Laurie and Debbie say:

There’s so much good news that we’re leaving stuff out! Let’s start with an in-your-face inspiring video.

“Say it right or don’t say it at all,” says Sha’Condria “iCon” Sibley, 2012 National Poetry Slam Championship Team, in a video entitled “For All the Little Black Girls with Big Names (dedicated to Quevenzhane’ Wallis).

There are rays of hope for the earth: The European Union has banned the neocotinoid pesticides which are almost certainly responsible for Colony Collapse Disorder which is destroying bees around the world. Massachusetts has signed contracts for wind-generated electricity at a lower price than traditional coal and nuclear energy. In Debbie’s back yard, river otters and ospreys are coming back to Lake Merritt, a human-made lake in Central Oakland.

river otter with fish in mouth

On a human note, extreme poverty in the world is actually seriously declining. And, contrary to the pattern of contemporary corporations, Merck and GlaxoSmithKline are making HPV vaccines (which prevent cervical cancer) available in poor countries at an almost affordable price (though of course it could be even less).

South Korean transgender people can now change their legal gender without changing their genitals. And in California, transgender students can now select both bathrooms and athletic affiliations based on their self-chosen identity. Perhaps even more surprising, California children can now have three legal parents.

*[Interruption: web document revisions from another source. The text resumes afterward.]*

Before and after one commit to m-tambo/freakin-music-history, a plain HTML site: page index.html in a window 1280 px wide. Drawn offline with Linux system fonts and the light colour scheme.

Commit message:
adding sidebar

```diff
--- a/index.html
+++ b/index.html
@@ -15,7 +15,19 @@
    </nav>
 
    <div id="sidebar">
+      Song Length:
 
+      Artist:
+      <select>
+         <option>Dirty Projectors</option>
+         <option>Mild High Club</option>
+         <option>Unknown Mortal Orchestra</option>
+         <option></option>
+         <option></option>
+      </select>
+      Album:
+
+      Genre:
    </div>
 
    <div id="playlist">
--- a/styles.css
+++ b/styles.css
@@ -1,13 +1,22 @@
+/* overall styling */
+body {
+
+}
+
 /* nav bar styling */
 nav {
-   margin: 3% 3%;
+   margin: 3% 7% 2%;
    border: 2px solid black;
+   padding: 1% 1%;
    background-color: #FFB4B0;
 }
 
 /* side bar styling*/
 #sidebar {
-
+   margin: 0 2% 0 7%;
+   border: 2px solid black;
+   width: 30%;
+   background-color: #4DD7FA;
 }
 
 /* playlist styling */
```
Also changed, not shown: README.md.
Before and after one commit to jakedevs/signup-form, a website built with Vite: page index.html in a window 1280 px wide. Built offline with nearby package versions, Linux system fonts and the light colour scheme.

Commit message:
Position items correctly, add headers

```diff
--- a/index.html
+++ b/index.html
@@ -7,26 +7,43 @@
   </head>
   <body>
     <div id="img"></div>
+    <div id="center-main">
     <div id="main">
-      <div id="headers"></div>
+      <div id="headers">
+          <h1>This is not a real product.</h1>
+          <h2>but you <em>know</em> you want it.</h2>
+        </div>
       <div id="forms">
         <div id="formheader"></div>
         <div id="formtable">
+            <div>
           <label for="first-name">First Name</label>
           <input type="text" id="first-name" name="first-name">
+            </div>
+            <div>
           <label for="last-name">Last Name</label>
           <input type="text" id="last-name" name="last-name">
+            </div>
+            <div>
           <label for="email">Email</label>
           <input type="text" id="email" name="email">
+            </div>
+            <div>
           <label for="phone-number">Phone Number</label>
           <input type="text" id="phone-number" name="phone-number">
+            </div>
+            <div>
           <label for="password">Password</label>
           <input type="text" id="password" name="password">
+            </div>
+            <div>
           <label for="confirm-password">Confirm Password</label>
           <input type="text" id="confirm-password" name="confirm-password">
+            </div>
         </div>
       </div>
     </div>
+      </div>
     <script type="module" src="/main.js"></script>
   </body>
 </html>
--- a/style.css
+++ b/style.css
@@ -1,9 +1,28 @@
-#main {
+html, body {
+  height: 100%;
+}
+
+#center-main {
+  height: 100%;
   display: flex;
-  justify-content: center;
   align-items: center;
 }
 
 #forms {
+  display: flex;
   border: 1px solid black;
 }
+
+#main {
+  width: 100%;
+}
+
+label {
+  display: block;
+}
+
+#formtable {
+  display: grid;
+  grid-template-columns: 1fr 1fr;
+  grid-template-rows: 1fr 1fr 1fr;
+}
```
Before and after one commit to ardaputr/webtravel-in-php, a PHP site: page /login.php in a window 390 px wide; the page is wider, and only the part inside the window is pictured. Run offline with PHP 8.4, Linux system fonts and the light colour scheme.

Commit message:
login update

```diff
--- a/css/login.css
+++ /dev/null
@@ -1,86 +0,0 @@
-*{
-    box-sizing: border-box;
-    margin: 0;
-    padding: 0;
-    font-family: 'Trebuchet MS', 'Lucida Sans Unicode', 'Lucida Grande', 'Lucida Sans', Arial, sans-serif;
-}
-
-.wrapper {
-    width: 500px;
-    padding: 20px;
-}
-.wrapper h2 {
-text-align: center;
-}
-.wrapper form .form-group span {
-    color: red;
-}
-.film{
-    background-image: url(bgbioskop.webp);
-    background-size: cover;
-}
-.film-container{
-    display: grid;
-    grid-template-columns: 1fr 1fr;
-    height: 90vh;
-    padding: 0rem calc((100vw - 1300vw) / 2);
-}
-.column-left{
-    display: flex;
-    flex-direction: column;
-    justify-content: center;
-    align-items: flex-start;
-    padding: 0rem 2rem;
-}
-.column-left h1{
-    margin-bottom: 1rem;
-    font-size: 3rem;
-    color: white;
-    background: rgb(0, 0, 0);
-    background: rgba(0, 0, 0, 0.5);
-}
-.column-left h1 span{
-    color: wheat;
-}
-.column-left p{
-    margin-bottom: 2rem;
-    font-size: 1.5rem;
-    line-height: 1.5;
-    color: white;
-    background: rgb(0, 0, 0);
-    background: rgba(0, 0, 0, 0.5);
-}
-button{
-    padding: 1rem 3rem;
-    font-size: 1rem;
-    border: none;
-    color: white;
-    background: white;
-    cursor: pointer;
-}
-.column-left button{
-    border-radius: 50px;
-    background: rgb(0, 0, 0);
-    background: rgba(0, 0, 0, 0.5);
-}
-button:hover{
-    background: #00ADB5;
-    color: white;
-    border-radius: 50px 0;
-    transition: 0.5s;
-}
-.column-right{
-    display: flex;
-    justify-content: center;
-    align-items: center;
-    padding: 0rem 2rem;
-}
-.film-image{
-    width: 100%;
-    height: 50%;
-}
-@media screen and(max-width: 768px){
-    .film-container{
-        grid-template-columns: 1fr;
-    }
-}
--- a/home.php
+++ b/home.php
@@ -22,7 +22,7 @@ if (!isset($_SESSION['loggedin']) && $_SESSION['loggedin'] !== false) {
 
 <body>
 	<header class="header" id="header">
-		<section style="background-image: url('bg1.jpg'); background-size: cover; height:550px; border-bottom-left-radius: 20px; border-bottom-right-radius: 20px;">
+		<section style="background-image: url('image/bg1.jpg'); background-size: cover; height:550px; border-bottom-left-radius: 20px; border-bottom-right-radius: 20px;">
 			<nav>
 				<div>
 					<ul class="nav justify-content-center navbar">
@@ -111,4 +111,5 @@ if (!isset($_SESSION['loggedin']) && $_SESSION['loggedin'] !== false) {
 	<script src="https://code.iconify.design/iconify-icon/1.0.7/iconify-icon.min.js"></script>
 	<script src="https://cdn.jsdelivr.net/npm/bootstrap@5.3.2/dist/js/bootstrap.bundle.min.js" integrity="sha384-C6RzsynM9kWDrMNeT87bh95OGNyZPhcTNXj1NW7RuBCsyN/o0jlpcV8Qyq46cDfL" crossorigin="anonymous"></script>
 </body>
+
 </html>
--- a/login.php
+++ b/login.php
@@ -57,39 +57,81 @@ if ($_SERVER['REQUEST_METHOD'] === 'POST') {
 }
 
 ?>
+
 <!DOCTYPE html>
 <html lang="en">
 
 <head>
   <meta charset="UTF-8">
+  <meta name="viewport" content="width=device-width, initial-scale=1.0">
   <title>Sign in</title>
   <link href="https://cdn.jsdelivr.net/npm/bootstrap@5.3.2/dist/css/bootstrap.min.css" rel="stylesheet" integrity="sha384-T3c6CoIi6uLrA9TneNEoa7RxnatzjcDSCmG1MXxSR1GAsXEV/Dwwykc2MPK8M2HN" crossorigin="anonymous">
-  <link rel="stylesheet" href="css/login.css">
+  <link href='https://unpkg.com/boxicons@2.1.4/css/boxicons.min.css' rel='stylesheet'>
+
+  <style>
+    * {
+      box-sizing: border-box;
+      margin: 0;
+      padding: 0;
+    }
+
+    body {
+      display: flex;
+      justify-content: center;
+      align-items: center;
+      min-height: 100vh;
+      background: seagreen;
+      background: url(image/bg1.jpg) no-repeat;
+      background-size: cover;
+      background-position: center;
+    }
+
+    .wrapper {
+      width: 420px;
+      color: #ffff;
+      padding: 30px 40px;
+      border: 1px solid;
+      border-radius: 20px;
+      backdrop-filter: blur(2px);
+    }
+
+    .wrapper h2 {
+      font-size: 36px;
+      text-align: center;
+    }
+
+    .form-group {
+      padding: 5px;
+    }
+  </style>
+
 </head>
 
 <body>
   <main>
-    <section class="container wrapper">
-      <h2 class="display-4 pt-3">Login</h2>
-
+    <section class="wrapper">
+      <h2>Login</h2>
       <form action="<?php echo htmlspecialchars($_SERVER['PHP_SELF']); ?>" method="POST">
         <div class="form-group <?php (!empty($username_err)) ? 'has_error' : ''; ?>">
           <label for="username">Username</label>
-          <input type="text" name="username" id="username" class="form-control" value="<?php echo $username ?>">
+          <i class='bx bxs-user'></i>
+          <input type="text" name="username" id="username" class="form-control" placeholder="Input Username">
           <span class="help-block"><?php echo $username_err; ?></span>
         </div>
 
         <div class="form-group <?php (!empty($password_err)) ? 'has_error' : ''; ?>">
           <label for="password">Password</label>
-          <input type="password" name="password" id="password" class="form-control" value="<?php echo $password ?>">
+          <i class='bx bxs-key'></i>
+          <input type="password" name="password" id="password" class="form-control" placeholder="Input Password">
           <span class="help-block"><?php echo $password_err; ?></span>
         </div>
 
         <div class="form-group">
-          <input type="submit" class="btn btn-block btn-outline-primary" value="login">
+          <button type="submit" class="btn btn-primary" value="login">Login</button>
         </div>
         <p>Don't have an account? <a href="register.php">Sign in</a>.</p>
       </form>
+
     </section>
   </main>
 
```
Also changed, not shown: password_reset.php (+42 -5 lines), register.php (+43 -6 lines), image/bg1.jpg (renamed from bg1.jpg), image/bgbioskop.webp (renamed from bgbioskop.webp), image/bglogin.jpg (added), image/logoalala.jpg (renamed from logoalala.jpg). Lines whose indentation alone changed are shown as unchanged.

The United States government has actually done some constructive things this year. The Affordable Care Act may have gotten off to a shaky start, but it is certainly improving the lives of hundreds of thousands of people. And Vermont is parlaying it into single-payer, the kind of health care we’d really like to see. Meanwhile, the Democrats in the Senate finally went some distance to limit the filibuster, which has become a tactic of uncontrolled Republican obstructionism . And in the most amazing recent news, the Obama Administration has made a preliminary deal with Iran about nuclear weapons and sanctions, which may even spread to help end the war in Syria.

The Catholic Church has selected an Argentinian pope who is committed to consensus, community, and feeding the hungry and clothing the naked. Among Pope Francis’s public statements since assuming the papacy are opposition to fracking as part of of his anticapitalist stance. He wants to see the power of the Church  un-Vatican-centered.

We wrote last year about Rolling Jubilee, and now they have bought $15 million dollars in random medical debt, and torn it up. The most recent large buy removed debt from 1900 debtors, with the largest single debtor having $237,000 in debt. Their website says “and more to come.” The debt forgiveness is real, but the underlying intention to call attention to the trillions of dollars of debt which burdens more than 70% of Americans

Ann Makosinski holding the flashlight she invented

And then there’s Ann Makosinski, the 15-year-old girl in Canada, who invented a flashlight powered by the heat of your hand.

We could actually add a lot more, but this seems like a fine assortment. We’re taking Thanksgiving weekend off, and we hope you are doing something wonderful!